Input data Block Start

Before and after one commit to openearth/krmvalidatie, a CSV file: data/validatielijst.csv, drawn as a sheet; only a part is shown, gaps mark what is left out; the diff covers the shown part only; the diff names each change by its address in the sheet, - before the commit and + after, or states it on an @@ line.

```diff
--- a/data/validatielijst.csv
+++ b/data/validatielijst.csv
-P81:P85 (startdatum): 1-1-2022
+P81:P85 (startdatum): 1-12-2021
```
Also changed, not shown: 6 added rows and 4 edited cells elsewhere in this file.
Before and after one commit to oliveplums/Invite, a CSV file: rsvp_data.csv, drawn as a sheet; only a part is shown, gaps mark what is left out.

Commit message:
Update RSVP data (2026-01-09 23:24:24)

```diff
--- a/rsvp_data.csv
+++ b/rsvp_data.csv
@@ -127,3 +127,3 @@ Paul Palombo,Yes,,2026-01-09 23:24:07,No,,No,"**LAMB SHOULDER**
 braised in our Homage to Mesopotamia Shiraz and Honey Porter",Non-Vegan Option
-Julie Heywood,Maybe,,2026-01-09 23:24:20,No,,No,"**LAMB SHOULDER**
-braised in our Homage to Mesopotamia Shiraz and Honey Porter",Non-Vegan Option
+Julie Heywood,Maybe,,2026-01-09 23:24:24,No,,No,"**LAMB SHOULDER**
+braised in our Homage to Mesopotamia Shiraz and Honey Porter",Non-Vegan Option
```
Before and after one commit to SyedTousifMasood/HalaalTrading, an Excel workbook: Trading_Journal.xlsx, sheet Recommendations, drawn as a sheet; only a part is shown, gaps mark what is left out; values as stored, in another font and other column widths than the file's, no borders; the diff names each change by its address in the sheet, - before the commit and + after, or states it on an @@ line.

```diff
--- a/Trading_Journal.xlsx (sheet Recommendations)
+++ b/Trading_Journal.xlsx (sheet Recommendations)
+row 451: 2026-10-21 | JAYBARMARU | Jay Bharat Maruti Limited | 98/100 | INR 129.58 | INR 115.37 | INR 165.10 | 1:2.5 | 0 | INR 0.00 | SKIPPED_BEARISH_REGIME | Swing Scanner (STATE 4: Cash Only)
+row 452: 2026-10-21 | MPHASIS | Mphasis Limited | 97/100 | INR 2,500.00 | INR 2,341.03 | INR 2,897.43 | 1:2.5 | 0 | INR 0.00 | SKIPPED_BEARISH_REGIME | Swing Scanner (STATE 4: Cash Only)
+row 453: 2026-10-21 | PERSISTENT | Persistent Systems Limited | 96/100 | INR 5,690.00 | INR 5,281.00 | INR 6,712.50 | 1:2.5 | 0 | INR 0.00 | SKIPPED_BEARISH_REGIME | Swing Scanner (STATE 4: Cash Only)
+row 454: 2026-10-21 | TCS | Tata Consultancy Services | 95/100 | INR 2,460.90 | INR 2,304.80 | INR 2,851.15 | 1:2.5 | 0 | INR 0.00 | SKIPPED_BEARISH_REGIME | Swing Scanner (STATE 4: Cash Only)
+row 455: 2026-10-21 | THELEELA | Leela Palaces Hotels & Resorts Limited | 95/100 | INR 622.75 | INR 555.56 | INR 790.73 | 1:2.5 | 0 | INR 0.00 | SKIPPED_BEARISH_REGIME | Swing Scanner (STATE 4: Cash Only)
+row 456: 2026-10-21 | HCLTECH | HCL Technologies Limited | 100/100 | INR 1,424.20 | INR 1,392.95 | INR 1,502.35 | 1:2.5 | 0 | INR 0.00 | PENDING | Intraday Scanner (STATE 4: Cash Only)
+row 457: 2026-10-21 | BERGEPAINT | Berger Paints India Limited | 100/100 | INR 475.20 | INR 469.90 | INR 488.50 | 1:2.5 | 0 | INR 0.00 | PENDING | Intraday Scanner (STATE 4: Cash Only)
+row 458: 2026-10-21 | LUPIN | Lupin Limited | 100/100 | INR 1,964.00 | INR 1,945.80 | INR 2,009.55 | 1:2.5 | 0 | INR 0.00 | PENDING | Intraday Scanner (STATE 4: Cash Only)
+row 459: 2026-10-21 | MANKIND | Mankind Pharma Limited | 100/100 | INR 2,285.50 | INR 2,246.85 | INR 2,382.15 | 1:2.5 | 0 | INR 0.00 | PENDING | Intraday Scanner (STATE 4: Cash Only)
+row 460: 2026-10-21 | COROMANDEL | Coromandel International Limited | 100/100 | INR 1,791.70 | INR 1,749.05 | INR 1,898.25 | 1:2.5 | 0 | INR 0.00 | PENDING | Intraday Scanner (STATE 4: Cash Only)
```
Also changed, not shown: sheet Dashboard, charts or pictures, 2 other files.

Input data Block End

- Task instructions -
When a line of the records holds the word "Maybe", copy that line.

- Solution for this problem -
-Julie Heywood,Maybe,,2026-01-09 23:24:20,No,,No,"**LAMB SHOULDER**
+Julie Heywood,Maybe,,2026-01-09 23:24:24,No,,No,"**LAMB SHOULDER**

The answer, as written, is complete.